TASK PROMPT>
The answer should consist of the records below, repeated exactly, and no pictures.

PROVIDED DATA>
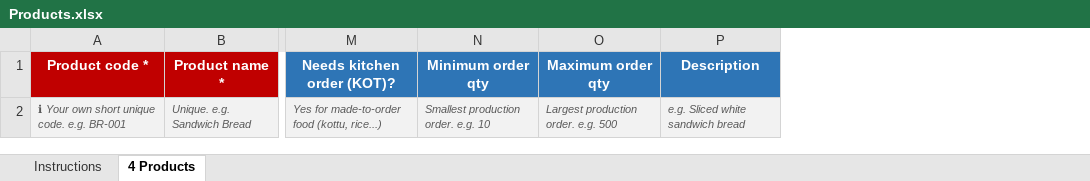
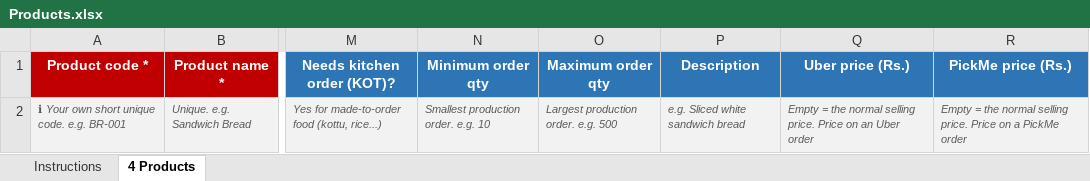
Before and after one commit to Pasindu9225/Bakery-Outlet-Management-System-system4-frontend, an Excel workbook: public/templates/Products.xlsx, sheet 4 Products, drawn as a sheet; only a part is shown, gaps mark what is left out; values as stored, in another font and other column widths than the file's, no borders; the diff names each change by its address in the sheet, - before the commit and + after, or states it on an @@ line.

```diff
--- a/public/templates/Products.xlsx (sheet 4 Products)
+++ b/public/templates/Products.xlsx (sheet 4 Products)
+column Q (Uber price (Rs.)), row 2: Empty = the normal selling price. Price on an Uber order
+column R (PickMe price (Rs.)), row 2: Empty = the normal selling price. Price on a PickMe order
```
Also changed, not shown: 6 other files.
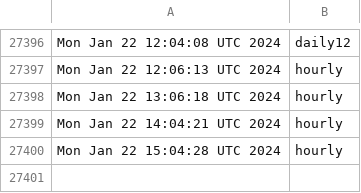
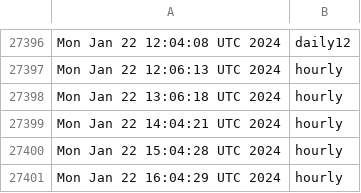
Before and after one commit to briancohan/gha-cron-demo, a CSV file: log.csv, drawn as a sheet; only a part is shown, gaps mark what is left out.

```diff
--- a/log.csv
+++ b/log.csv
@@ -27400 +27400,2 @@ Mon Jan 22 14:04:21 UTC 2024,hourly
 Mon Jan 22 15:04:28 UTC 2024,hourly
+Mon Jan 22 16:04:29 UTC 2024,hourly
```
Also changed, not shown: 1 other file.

ANSWER TO THIS TASK>
Before and after one commit to Pasindu9225/Bakery-Outlet-Management-System-system4-frontend, an Excel workbook: public/templates/Products.xlsx, sheet 4 Products, drawn as a sheet; only a part is shown, gaps mark what is left out; values as stored, in another font and other column widths than the file's, no borders; the diff names each change by its address in the sheet, - before the commit and + after, or states it on an @@ line.

```diff
--- a/public/templates/Products.xlsx (sheet 4 Products)
+++ b/public/templates/Products.xlsx (sheet 4 Products)
+column Q (Uber price (Rs.)), row 2: Empty = the normal selling price. Price on an Uber order
+column R (PickMe price (Rs.)), row 2: Empty = the normal selling price. Price on a PickMe order
```
Also changed, not shown: 6 other files.
Before and after one commit to briancohan/gha-cron-demo, a CSV file: log.csv, drawn as a sheet; only a part is shown, gaps mark what is left out.

```diff
--- a/log.csv
+++ b/log.csv
@@ -27400 +27400,2 @@ Mon Jan 22 14:04:21 UTC 2024,hourly
 Mon Jan 22 15:04:28 UTC 2024,hourly
+Mon Jan 22 16:04:29 UTC 2024,hourly
```
Also changed, not shown: 1 other file.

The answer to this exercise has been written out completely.